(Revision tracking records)
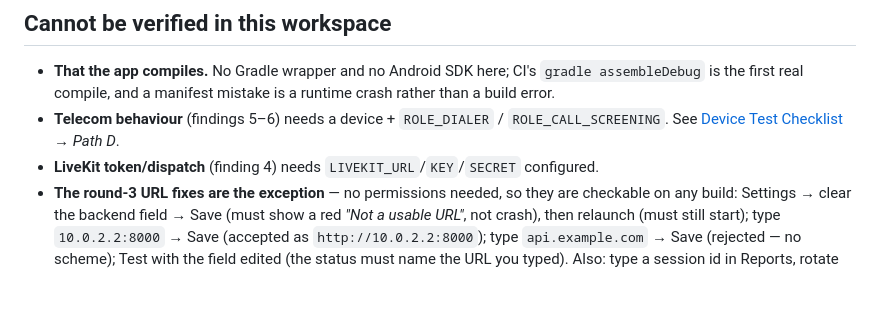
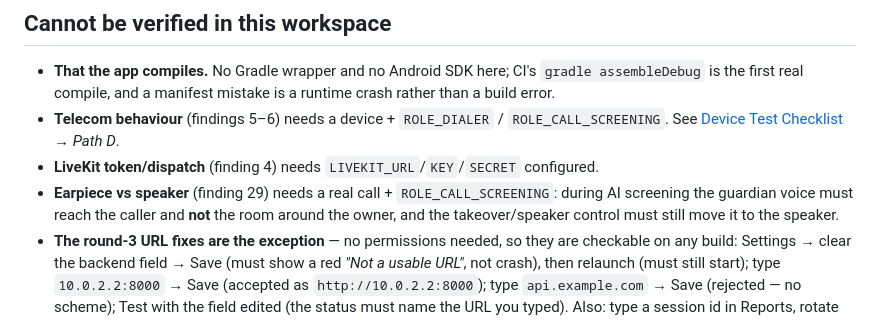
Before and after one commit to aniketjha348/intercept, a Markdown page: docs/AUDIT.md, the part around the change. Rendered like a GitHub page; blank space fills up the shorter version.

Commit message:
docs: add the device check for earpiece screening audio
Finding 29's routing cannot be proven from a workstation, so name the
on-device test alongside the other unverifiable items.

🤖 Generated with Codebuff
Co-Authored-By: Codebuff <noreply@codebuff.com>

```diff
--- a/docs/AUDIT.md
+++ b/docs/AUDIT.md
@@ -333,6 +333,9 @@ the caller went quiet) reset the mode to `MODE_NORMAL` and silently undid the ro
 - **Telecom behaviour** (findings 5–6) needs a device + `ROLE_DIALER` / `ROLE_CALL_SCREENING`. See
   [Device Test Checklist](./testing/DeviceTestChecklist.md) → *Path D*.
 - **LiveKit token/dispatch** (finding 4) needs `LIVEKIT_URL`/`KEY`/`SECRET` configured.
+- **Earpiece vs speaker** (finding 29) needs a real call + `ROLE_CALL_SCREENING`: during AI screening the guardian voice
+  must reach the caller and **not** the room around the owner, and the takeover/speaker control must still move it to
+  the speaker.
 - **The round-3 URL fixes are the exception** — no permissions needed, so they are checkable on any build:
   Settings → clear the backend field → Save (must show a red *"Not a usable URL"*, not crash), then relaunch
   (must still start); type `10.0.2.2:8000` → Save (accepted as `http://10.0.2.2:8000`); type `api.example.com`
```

--

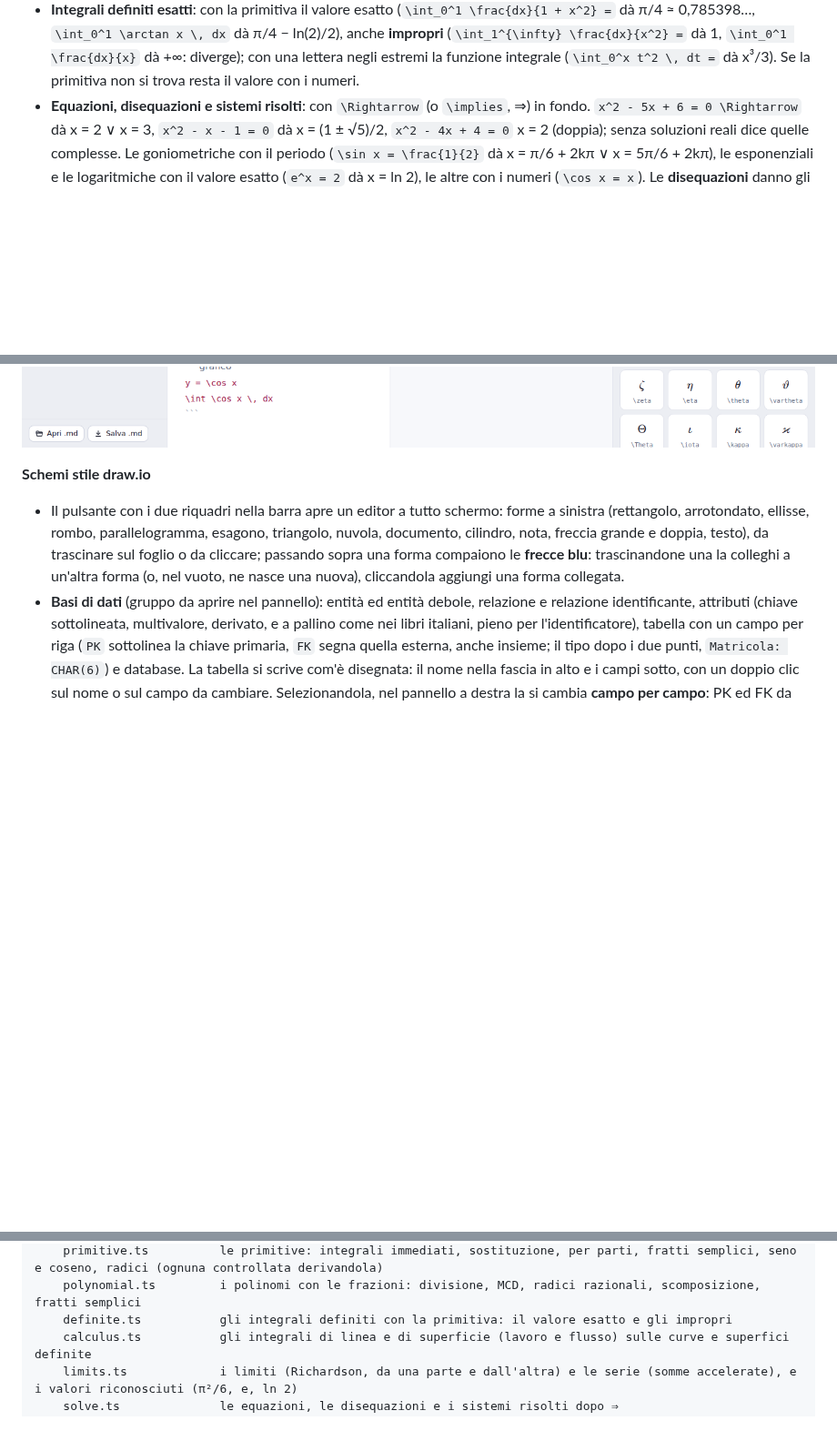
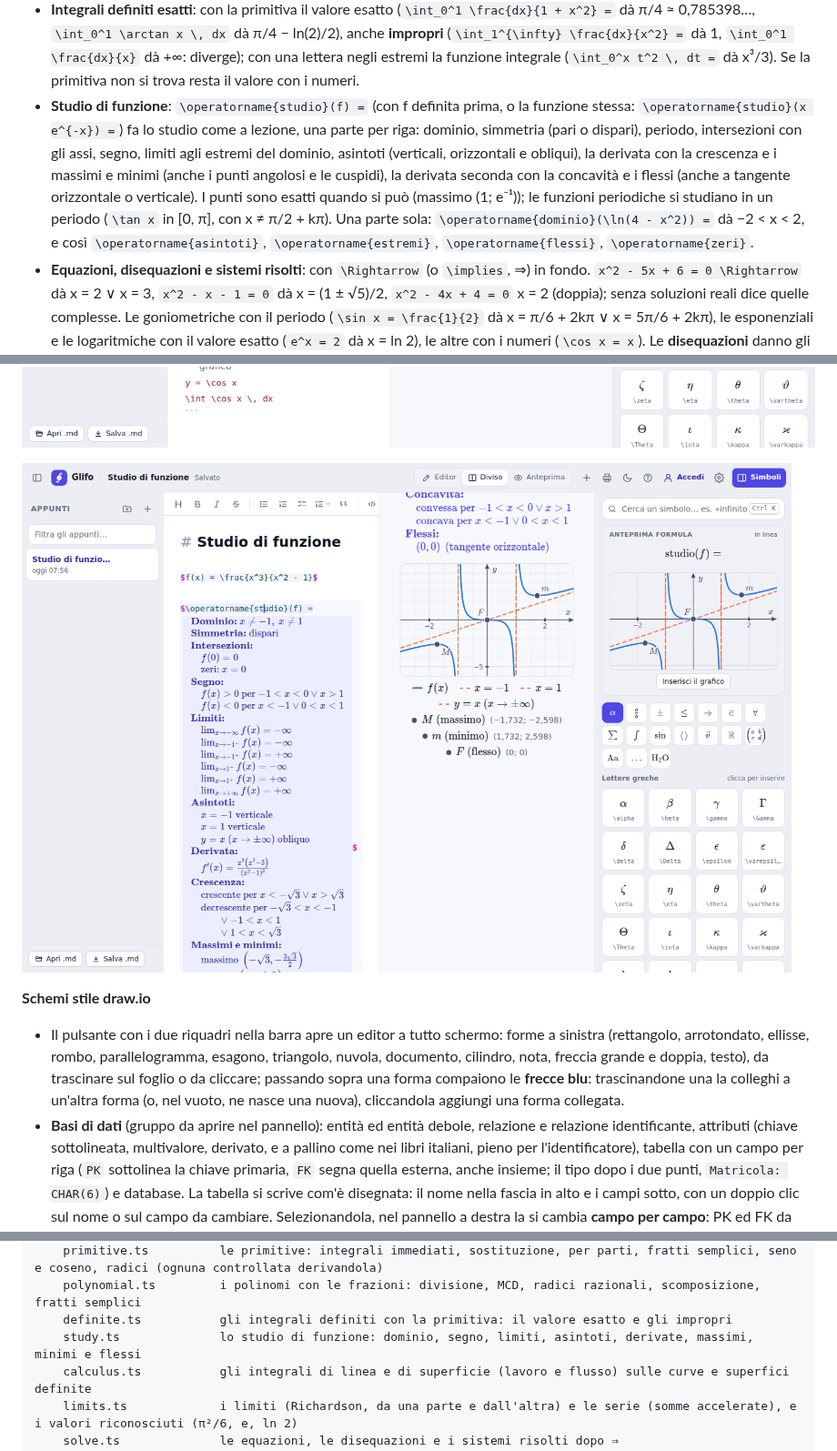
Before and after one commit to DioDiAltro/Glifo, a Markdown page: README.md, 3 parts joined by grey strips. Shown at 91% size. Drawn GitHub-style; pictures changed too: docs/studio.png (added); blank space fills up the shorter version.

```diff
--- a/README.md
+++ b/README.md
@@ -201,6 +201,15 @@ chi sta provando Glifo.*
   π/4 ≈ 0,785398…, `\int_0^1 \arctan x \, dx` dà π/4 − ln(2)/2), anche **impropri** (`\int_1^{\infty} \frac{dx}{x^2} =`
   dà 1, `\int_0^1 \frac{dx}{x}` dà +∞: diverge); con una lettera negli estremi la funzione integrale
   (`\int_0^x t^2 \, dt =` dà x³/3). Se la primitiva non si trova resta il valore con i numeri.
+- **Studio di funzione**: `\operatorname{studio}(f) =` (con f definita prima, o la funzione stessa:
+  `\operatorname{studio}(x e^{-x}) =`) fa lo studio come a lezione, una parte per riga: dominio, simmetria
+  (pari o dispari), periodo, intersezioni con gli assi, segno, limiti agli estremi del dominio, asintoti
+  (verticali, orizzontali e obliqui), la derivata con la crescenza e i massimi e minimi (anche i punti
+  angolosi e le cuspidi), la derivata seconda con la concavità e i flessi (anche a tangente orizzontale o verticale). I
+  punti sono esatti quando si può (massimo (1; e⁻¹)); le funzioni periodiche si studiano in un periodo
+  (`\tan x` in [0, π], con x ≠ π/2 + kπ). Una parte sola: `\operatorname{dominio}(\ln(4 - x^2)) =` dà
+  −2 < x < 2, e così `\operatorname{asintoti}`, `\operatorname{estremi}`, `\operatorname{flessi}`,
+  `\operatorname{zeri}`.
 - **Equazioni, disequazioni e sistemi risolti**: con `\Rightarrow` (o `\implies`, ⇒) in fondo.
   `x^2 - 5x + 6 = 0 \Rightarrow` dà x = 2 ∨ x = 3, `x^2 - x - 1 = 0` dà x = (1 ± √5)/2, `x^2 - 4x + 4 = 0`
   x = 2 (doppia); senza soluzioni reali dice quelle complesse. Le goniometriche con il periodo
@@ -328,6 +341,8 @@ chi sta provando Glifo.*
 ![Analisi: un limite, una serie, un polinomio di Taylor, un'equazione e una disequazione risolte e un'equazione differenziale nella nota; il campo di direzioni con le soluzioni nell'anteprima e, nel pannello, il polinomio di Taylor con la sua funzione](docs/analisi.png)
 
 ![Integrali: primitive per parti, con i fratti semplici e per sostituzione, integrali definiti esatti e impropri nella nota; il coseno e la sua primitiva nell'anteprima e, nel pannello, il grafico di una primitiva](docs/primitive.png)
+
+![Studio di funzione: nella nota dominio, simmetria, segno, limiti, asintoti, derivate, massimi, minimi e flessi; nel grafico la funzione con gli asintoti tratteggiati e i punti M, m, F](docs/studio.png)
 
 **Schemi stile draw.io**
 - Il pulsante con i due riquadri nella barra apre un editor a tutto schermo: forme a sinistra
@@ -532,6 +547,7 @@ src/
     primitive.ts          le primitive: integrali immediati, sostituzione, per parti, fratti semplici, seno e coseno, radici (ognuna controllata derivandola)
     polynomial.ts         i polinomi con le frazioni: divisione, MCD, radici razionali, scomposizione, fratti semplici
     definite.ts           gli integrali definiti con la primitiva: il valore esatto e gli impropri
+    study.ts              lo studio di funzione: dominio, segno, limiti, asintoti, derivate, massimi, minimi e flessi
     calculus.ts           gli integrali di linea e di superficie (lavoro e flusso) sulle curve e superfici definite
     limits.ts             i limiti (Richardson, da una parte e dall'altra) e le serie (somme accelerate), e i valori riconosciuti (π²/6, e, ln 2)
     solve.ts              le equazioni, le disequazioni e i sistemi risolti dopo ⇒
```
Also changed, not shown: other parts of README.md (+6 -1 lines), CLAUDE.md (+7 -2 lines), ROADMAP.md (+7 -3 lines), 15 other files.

---

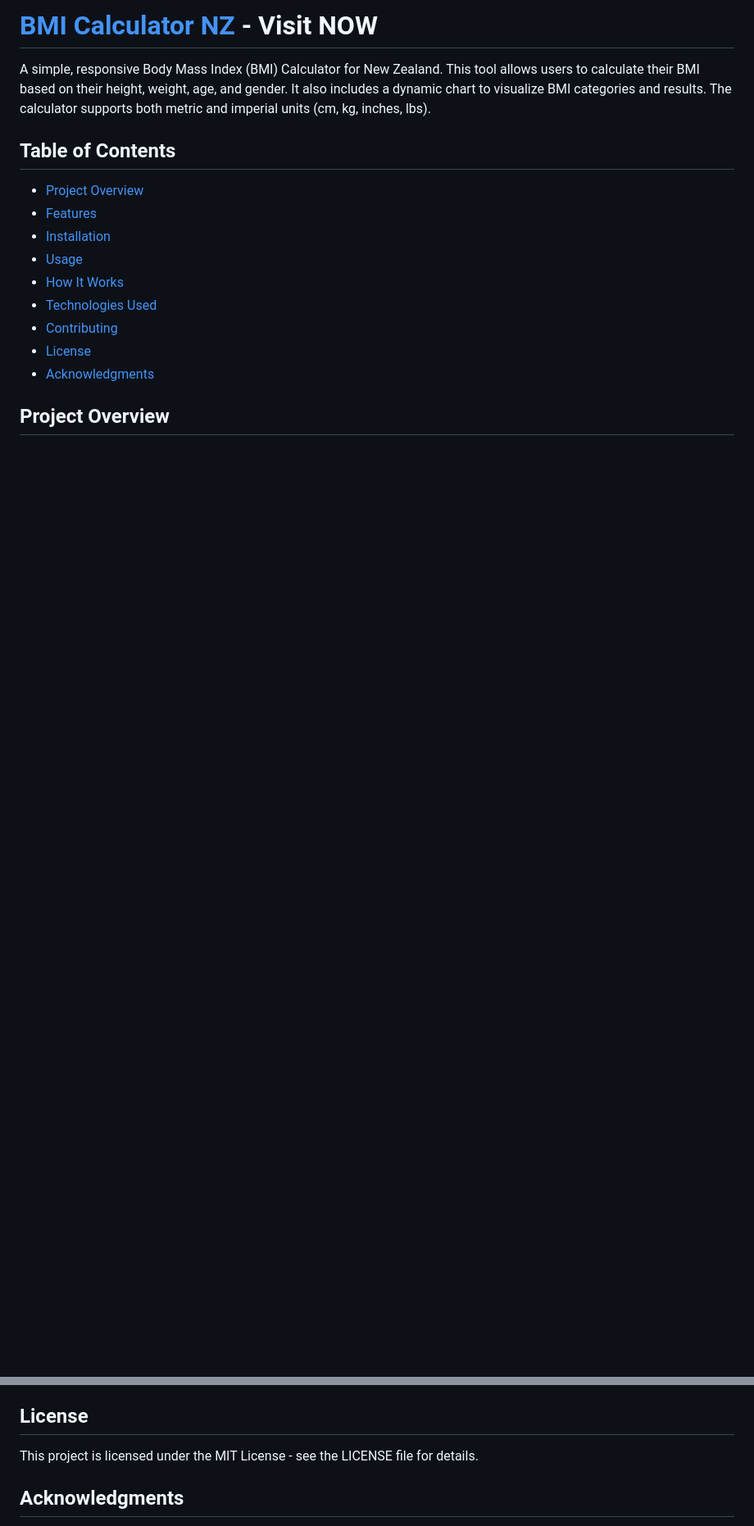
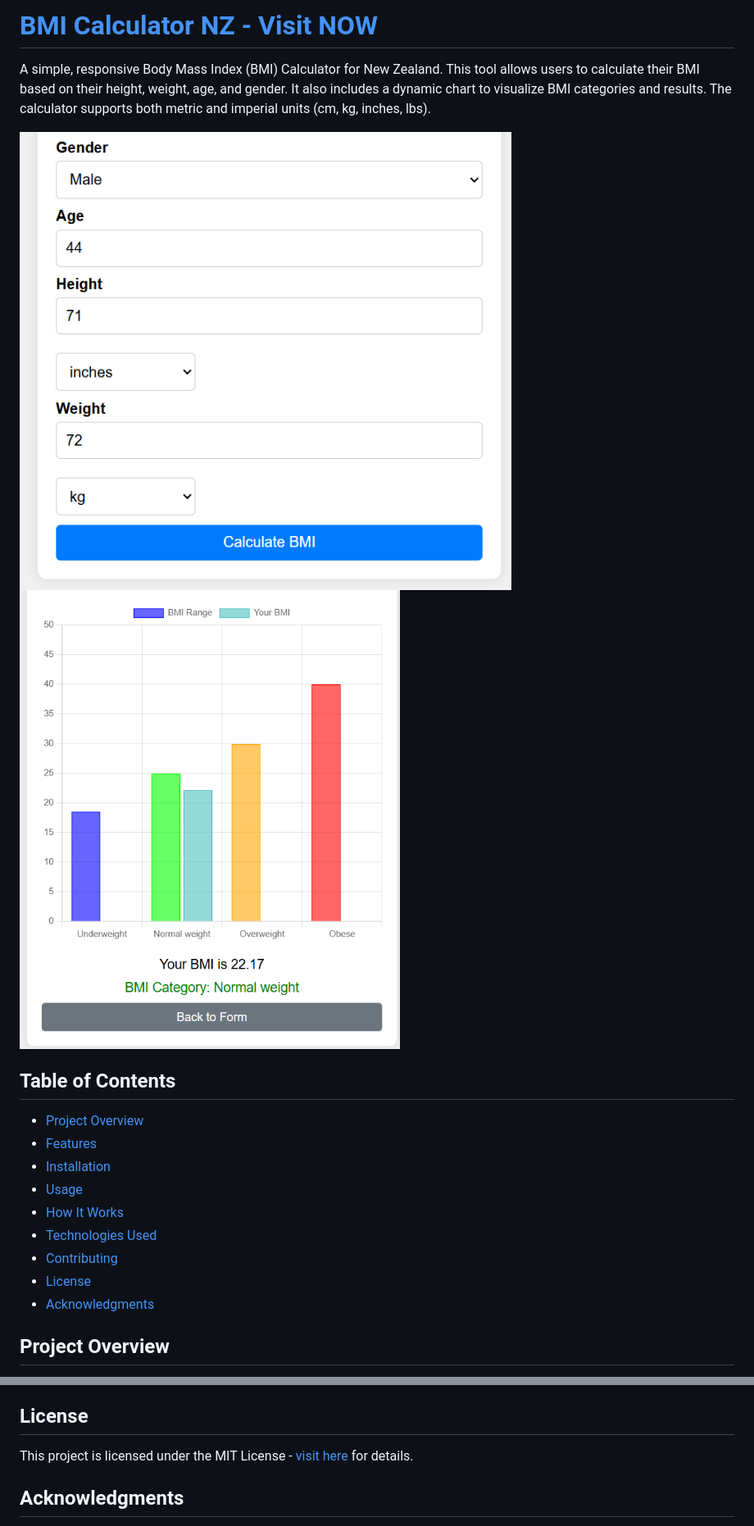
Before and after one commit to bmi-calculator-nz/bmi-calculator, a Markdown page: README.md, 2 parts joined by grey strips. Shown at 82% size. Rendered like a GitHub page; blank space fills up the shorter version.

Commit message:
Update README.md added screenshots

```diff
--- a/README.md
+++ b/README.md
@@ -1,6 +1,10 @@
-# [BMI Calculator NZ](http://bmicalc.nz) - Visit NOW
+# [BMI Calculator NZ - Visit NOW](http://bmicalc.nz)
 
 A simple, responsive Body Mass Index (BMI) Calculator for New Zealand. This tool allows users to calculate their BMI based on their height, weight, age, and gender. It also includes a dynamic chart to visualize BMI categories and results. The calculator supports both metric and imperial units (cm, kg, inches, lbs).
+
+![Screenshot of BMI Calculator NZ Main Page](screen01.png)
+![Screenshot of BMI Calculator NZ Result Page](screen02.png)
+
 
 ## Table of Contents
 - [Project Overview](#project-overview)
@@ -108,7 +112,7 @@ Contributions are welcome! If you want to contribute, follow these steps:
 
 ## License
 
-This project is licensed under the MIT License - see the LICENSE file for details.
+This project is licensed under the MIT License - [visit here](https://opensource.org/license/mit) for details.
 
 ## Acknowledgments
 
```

_REQUIRED ACTION_:
Scan the entries above for the word "coseno", then copy every line in which it occurs.

_RESULT_:
 ![Integrali: primitive per parti, con i fratti semplici e per sostituzione, integrali definiti esatti e impropri nella nota; il coseno e la sua primitiva nell'anteprima e, nel pannello, il grafico di una primitiva](docs/primitive.png)
     primitive.ts          le primitive: integrali immediati, sostituzione, per parti, fratti semplici, seno e coseno, radici (ognuna controllata derivandola)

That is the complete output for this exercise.